How Translation Can Help with Content Personalization

There’s no doubt about it — content personalization is in. Today’s consumers want their interactions with businesses to feel more personal. Marketers have known this for a while, as a recent study from Econsultancy and Adobe shows. Some 52 percent of them agree that personalization is important, and 37 percent aim for real-time personalization. The one thing they don’t mention is that translating website content to suit different audiences is essential in an era of global audiences.

Winning Business by Showing You Care

Personalization is all about tailoring content to your web visitors so they know they matter to you. Publishing content in their language is a huge part of making your customers feel appreciated. The benefits of speaking your customers’ language is multifold: not only are you making it easier for them to get information that shapes their purchasing decision, but you are also showing just how much you value their interactions – which will go a long way in building your brand loyalty.

Highlighting Benefits

Translating content as part of personalization also caters to the “what’s in it for me?” syndrome. It’s about creating an experience that is targeted and relevant—speaking their language is a great way to achieve that and increase their engagement with your site. Email marketers use personalization all the time, so why not broaden it to include all your content?

Web Optimization for Global Reach

Another benefit of translating for content personalization is multilingual search engine optimization (SEO). Most people can customize their search engine so they only show results in the languages they speak. If your content exists in another language, it has the potential to reach a wider audience. You may need a multilingual SEO team to make the most of this, so your site can rank well for key search terms in different language groups.

Increased Income

A study by Common Sense Advisory found that 72 percent of web users spend all their time on websites in their own language, while 42 percent don’t purchase products and services in other languages. When you translate content, you can reach audiences you would otherwise miss.

Take these two steps to avoid some of the major issues related to translation:

  1. Ensure you don’t just translate web pages, but also other content you may have available on your site, such as eBooks, white papers, podcast show notes, and video transcripts.
  2. Check on product names and slogans to ensure that what works in the source language doesn’t cause offense in the target language.

The right platform can help you serve translated content dynamically so people always see the version of your site that is the most relevant to them. Learn more about how you can translate websites to provide a better experience for your global users.

Image source: Flickr


About Sharon Hurley Hall

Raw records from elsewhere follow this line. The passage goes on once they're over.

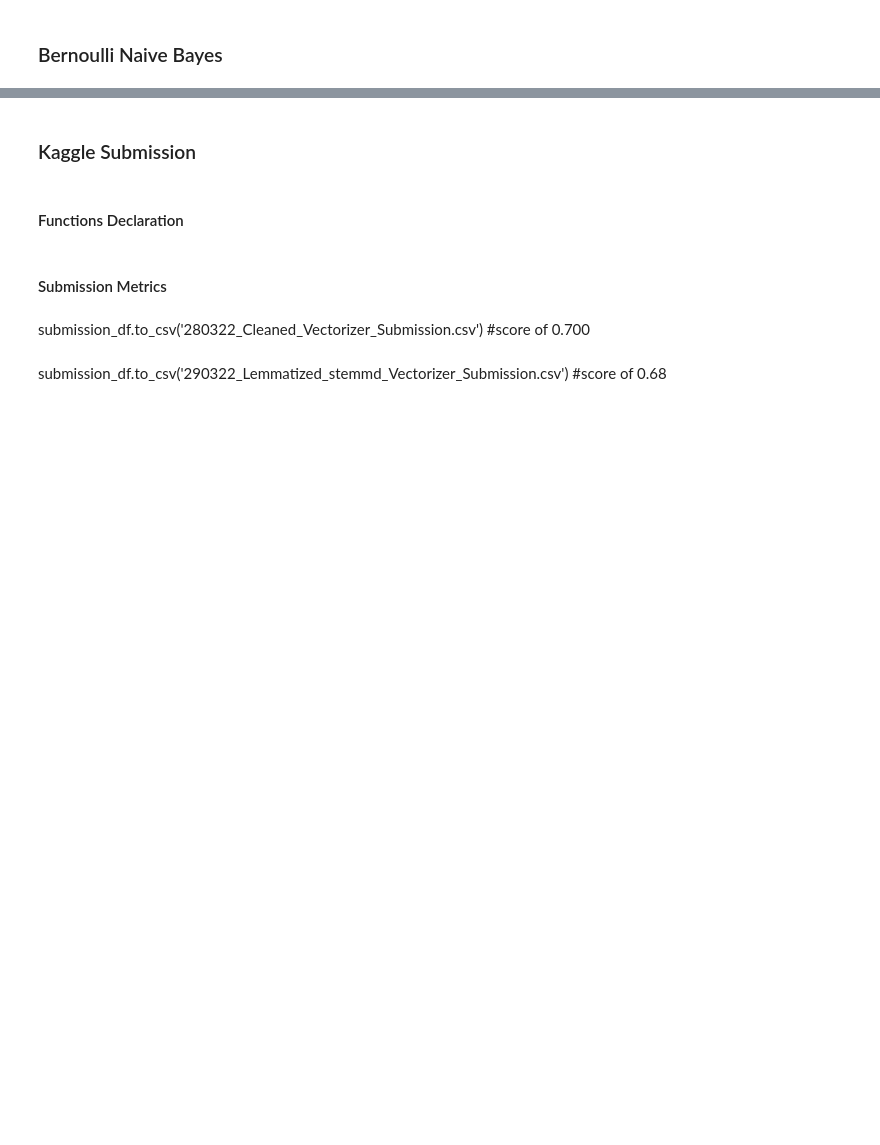
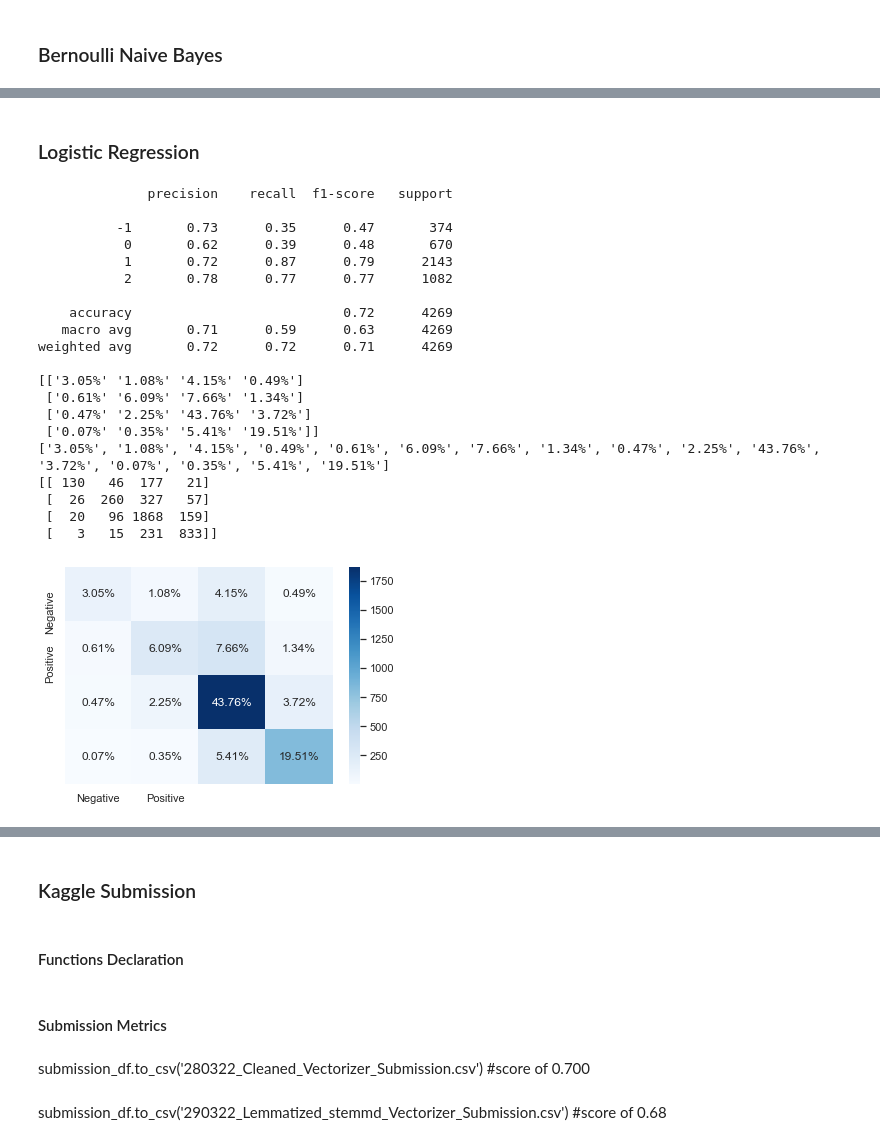
Before and after one commit to JessWN/2110ACDS_T13, a Jupyter notebook: 2110ACDS_T13.ipynb, the cells around one changed output, grey strips where cells are left out. Cells and saved outputs as stored; diff of their text form; code cells hidden in the pictures; blank space fills up the shorter version.

```diff
--- a/2110ACDS_T13.ipynb
+++ b/2110ACDS_T13.ipynb
@@ -1230,0 +1205,28 @@ weighted avg       0.65      0.65      0.63      4269
+# %% [markdown]
+### Logistic Regression
+# %%
+#A00
+lr = LogisticRegression(C=2, max_iter=1000, n_jobs=-1)
+fit_eval_model(lr, tfidf_train, tfidf_test)
+# %% [output]
+              precision    recall  f1-score   support
+
+          -1       0.73      0.35      0.47       374
+           0       0.62      0.39      0.48       670
+           1       0.72      0.87      0.79      2143
+           2       0.78      0.77      0.77      1082
+
+    accuracy                           0.72      4269
+   macro avg       0.71      0.59      0.63      4269
+weighted avg       0.72      0.72      0.71      4269
+
+[['3.05%' '1.08%' '4.15%' '0.49%']
+ ['0.61%' '6.09%' '7.66%' '1.34%']
+ ['0.47%' '2.25%' '43.76%' '3.72%']
+ ['0.07%' '0.35%' '5.41%' '19.51%']]
+['3.05%', '1.08%', '4.15%', '0.49%', '0.61%', '6.09%', '7.66%', '1.34%', '0.47%', '2.25%', '43.76%', '3.72%', '0.07%', '0.35%', '5.41%', '19.51%']
+[[ 130   46  177   21]
+ [  26  260  327   57]
+ [  20   96 1868  159]
+ [   3   15  231  833]]
+[figure, added]
```
Also changed, not shown: parts of 201 cells of this notebook.
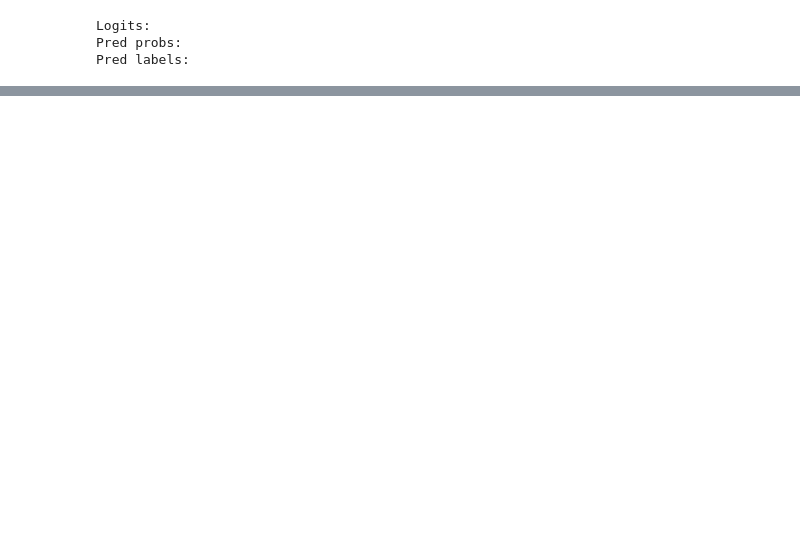
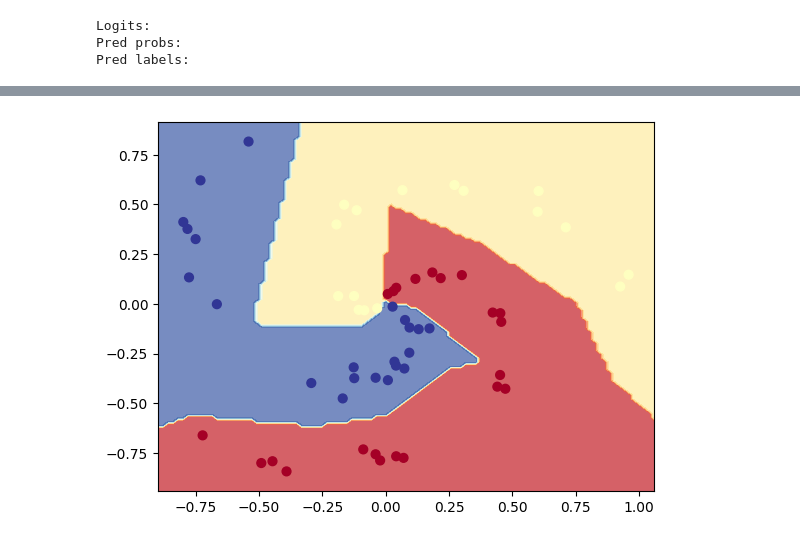
Before and after one commit to Kaunaz/pytorch-deep-learning, a Jupyter notebook: extras/exercises/02_pytorch_classification_exercises.ipynb, the cells around one changed output, grey strips where cells are left out. Saved outputs shown, nothing was run; the diff lists cells and outputs as text; code cells hidden in the pictures; blank space fills up the shorter version.

```diff
--- a/extras/exercises/02_pytorch_classification_exercises.ipynb
+++ b/extras/exercises/02_pytorch_classification_exercises.ipynb
@@ -324,11 +342,12 @@ y = torch.from_numpy(y).type(torch.LongTensor) # labels need to be of type long
 
 # Create train and test splits
 from sklearn.model_selection import train_test_split
+X_train, X_test, y_train, y_test = train_test_split(X, y, test_size=0.2, random_state=42)
 # %%
 # Let's calculuate the accuracy for when we fit our model
 !pip -q install torchmetrics # colab doesn't come with torchmetrics
 from torchmetrics import Accuracy
 
 ## TODO: uncomment the two lines below to send the accuracy function to the device
-# acc_fn = Accuracy(task="multiclass", num_classes=4).to(device)
-# acc_fn
+acc_fn = Accuracy(task="multiclass", num_classes=4).to(device)
+acc_fn
@@ -361,4 +409,4 @@ Pred labels:
 # %%
 # Setup loss function and optimizer
-# loss_fn =
-# optimizer =
+loss_fn= nn.CrossEntropyLoss()
+optimizer= torch.optim.SGD(params=model.parameters(), lr=0.1)
@@ -395,0 +417,33 @@ Pred labels:
+# %%
+# Build a training loop for the model
+X_train = X_train.to(device)
+X_test = X_test.to(device)
+y_train = y_train.long().to(device)
+y_test = y_test.long().to(device)
+
+epochs = 2000
+# Loop over data
+
+for epoch in range(epochs):
+## Training
+    model.train()
+    y_logist= model(X_train)
+    loss = loss_fn(y_logist, y_train)
+    y_pred= torch.argmax(y_logist, dim= 1)
+    acc = acc_fn(y_pred, y_train)
+    optimizer.zero_grad()
+    loss.backward()
+    optimizer.step()
+## Testing
+    model.eval()
+    with torch.inference_mode():
+        y_logist_test= model(X_test)
+        test_loss = loss_fn(y_logist_test, y_test)
+        y_pred_test=  torch.argmax(y_logist_test, dim= 1)
+        test_acc = acc_fn(y_pred_test, y_test)
+
+# Print out what's happening every 100 epochs
+    if epoch % 100 == 0:
+        print(f"Loss: {loss}, acc: {acc}")
+        print(f"Test loss: {test_loss}, test acc: {test_acc}")
+        print("-------------------------------------------------")
@@ -396,2 +468,5 @@ Pred labels:
 # %%
 # Plot decision boundaries for training and test sets
+plot_decision_boundary(model, X_test, y_test)
+# %% [output]
+[figure, added]
```
Also changed, not shown: parts of 16 cells of this notebook.
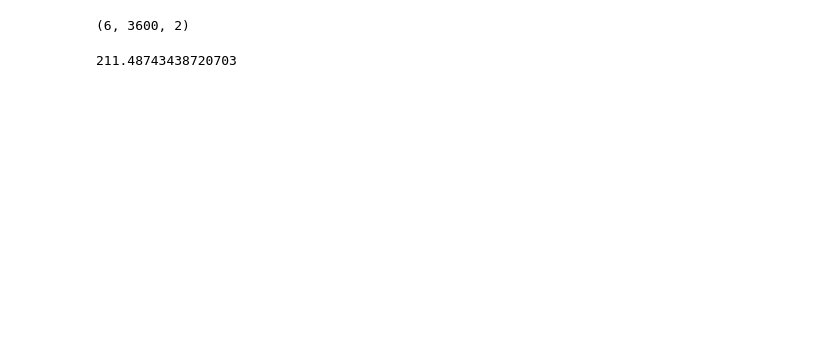
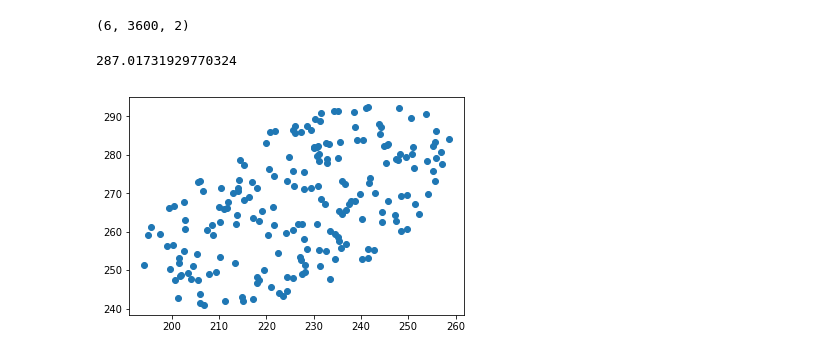
Before and after one commit to melisamc89/social_interaction, a Jupyter notebook: src/ethogram_parameters.ipynb, the cells around one changed output. Saved outputs shown, nothing was run; the diff lists cells and outputs as text; code cells hidden in the pictures; blank space fills up the shorter version.

Commit message:
get distance parameters between modeled body parts

```diff
--- a/src/ethogram_parameters.ipynb
+++ b/src/ethogram_parameters.ipynb
@@ -220,10 +359,40 @@ N = int(np.min(tracking.shape)/6)
 tracking1 = np.array([tracking[:,[i*3,i*3+1]] for i in range(N)])
 tracking2 = np.array([tracking[:,[i*3+N*3,i*3+1+N*3]] for i in range(N)])
 # %%
-model1 = mouse_model(tracking = tracking1)
-model2 = mouse_model(tracking = tracking2)
+## create mice model
+
+model1 = mouse_temporal_model(tracking = tracking1)
+model2 = mouse_temporal_model(tracking = tracking2)
-# %%
-model1.head[0].center[0]
-# %% [output]
-211.48743438720703
+# %%
+frame_n = 1000
+parameters = get_model_static_parameters(shape_model1 = model1.shape_model[frame_n], shape_model2= model2.shape_model[frame_n])
+
+print(parameters.t1t2)
+# %% [output]
+287.01731929770324
+# %%
+frame_n = 1000
+
+## example of ellipsoide generation (random samplinf for distance computation)
+a1 = model1.shape_model[frame_n].body.axis1
+b1 = model1.shape_model[frame_n].body.axis2
+center1 = model1.shape_model[frame_n].body.center
+alpha1 = model1.shape_model[frame_n].body.angle
+
+# a2 = model2.body[frame_n].axis1
+# b2 = model2.body[frame_n].axis2
+# center2 = model2.body[frame_n].center
+# alpha2 = model2.body[frame_n].angle
+
+points1 = np.array([random_point(a1, b1, center1, alpha1) for _ in range(200)])
+#points2 = np.array([random_point(a2, b2, center2, alpha2) for _ in range(200)])
+
+plt.scatter(points1[:,0], points1[:,1])
+#plt.scatter(points2[:,0], points2[:,1])
+
+#plt.xlim([-5,5])
+#plt.ylim([-5,5])
+plt.show()
+# %% [output]
+[figure, added]
 # %%
```
Also changed, not shown: parts of 13 cells of this notebook.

Self-confessed word nerd Sharon Hurley Hall has the perfect job - as a professional writer and blogger. In the last couple of decades she has worked as a journalist, a college professor (teaching journalism, of course), an editor and a ghostwriter. She finds language fascinating and, in addition to English, speaks French, Spanish and a smattering of German.